Over the course of a decade, the Orange County District Attorney’s Office and Sheriff’s Department “systematically” violated the rights of criminal defendants through the use of jailhouse informants to elicit incriminating statements from inmates awaiting trial, the U.S. Department of Justice concluded Thursday.
Federal prosecutors said the use of jailhouse snitches violated inmates’ Sixth and 14th Amendment rights to legal representation and due process of law.

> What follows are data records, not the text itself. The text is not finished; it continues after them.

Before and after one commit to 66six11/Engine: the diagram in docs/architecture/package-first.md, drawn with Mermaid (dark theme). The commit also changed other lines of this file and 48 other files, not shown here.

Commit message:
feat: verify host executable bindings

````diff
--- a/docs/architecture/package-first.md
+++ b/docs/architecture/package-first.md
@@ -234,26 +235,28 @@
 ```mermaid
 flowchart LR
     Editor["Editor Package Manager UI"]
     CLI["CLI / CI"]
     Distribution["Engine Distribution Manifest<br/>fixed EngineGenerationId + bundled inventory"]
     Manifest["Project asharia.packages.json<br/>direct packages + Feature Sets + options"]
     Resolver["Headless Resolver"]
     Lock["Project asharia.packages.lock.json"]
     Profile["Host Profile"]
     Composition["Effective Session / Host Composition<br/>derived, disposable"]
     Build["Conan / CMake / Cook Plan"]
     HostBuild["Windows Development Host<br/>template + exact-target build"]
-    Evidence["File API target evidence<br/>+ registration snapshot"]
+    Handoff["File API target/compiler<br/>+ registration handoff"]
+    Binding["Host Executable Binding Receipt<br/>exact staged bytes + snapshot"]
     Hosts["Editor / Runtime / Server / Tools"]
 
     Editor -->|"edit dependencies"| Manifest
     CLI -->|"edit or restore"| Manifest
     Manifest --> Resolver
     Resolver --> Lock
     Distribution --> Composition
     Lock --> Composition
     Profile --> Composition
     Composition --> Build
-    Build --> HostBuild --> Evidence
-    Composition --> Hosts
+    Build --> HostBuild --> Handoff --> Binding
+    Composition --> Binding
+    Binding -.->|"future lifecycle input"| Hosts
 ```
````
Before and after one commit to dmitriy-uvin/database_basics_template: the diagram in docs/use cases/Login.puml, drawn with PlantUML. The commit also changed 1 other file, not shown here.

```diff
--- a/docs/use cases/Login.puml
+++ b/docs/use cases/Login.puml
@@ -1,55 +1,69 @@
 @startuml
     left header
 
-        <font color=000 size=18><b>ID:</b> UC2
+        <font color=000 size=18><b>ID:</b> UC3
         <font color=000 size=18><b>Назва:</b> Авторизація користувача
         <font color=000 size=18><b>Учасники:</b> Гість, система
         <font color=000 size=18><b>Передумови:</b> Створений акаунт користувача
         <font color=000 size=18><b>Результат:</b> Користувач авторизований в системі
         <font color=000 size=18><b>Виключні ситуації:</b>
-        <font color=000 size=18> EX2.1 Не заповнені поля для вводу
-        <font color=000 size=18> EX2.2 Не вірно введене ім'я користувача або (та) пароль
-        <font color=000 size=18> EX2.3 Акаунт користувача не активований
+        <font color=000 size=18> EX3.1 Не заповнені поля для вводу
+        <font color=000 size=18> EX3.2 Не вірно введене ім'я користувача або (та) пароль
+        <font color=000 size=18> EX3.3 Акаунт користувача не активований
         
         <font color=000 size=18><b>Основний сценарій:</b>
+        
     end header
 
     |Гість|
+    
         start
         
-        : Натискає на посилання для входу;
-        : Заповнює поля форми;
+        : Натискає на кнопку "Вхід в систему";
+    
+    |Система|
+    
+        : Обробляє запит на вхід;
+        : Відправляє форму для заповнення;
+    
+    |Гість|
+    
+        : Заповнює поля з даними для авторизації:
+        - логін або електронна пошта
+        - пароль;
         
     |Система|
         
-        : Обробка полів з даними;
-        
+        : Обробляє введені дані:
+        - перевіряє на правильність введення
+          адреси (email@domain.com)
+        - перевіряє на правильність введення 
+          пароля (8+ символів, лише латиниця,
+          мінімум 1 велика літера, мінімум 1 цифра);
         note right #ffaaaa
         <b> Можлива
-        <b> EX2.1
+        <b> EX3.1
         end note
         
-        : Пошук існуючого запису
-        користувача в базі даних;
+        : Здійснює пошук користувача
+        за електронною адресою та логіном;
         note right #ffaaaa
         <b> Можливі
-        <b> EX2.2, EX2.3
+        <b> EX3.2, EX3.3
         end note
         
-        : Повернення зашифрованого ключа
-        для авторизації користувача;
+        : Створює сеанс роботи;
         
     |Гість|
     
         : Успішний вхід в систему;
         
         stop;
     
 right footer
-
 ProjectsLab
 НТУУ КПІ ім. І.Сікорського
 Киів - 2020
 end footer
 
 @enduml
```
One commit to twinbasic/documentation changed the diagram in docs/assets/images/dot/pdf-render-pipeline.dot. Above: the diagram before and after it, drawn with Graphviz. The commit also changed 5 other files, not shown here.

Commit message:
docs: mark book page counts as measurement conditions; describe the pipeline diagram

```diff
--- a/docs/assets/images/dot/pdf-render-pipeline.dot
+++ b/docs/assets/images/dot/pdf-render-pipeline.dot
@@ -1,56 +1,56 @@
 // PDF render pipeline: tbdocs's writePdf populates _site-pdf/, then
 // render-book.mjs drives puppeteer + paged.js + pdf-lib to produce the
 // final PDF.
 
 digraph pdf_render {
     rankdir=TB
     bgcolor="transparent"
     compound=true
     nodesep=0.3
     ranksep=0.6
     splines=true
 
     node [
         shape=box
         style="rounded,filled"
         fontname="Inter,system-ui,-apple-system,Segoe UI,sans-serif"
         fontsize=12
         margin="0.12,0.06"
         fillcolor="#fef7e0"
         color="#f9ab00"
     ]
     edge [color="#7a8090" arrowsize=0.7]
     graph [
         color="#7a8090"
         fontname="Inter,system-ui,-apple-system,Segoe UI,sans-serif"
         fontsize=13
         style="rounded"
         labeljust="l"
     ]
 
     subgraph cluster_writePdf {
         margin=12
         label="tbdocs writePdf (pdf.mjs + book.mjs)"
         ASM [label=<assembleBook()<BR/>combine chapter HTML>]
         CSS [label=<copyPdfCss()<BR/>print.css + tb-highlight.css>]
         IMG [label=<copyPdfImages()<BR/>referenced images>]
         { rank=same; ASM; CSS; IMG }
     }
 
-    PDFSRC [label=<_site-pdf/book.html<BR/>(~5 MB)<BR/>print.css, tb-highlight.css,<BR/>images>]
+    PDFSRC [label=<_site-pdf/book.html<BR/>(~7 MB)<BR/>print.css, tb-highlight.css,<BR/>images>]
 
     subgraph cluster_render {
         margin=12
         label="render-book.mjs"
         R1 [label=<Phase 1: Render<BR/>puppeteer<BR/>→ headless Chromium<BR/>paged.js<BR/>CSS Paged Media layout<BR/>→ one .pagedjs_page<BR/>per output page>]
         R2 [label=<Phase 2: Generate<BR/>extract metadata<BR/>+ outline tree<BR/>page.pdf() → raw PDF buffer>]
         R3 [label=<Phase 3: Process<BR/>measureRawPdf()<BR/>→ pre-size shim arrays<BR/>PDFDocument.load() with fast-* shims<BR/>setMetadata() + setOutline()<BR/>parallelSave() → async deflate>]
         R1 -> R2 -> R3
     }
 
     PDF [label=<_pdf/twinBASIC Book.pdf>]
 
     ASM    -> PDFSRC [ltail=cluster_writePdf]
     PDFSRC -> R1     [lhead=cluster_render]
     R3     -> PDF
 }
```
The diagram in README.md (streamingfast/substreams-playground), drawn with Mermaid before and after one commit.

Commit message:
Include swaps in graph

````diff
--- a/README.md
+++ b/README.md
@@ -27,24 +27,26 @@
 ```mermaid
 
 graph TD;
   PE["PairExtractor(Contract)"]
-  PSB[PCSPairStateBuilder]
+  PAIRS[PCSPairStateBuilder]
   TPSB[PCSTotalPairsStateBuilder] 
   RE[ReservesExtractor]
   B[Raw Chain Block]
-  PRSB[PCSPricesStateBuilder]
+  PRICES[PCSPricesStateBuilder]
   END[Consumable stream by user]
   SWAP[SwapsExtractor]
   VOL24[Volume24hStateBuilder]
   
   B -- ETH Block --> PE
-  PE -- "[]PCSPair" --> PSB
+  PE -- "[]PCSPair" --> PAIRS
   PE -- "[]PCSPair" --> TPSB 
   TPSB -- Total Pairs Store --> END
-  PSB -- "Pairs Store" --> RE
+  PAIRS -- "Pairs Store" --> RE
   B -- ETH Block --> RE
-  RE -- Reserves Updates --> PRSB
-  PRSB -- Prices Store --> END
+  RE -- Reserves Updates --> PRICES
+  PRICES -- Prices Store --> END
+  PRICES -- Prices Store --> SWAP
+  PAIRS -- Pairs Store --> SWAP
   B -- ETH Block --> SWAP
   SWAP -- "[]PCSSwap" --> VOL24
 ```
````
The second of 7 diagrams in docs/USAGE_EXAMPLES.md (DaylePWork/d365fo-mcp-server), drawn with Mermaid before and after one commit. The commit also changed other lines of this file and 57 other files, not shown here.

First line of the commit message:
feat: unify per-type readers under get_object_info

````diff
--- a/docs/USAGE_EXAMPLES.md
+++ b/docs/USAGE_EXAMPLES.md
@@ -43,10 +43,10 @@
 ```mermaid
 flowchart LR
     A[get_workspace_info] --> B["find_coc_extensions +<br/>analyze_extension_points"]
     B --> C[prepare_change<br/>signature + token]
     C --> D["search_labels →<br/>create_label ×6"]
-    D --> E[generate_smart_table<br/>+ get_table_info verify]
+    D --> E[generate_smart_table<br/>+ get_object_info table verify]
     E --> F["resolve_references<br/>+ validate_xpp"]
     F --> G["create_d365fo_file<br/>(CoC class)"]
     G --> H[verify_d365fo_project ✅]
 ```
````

The DOJ noted in its announcement that both agencies have already implemented changes and taken remedial steps, and stepped using informants in the Orange County Jail in 2016.
“All persons who are accused of a crime are guaranteed basic constitutional protections that are intended to ensure fairness in criminal proceedings and due process of law,” Assistant Attorney General Kristen Clarke said in a statement. “Prosecutors and law enforcement officers have an obligation to uphold these rights in their fight against crime and in their pursuit of justice, including in the way that they use custodial informants against criminal defendants.
“The failure to protect these basic constitutional guarantees not only deprives individual defendants of their rights, it undermines the public’s confidence in the fundamental fairness of criminal justice systems across the county.”
According to the long-awaited report by the DOJ — which began its investigation in 2016 — jailhouse informants were used beginning in at least 2007, and they essentially “acted as agents of law enforcement to elicit incriminating statements from defendants represented by counsel,” according to a DOJ statement.
Sheriff’s deputies then “maintained and concealed systems to track, manage and reward those custodial informants,” according to the DOJ. “The evidence also reveals that Orange County prosecutors failed to seek out and disclose exculpatory information regarding custodial informants to defense counsel.”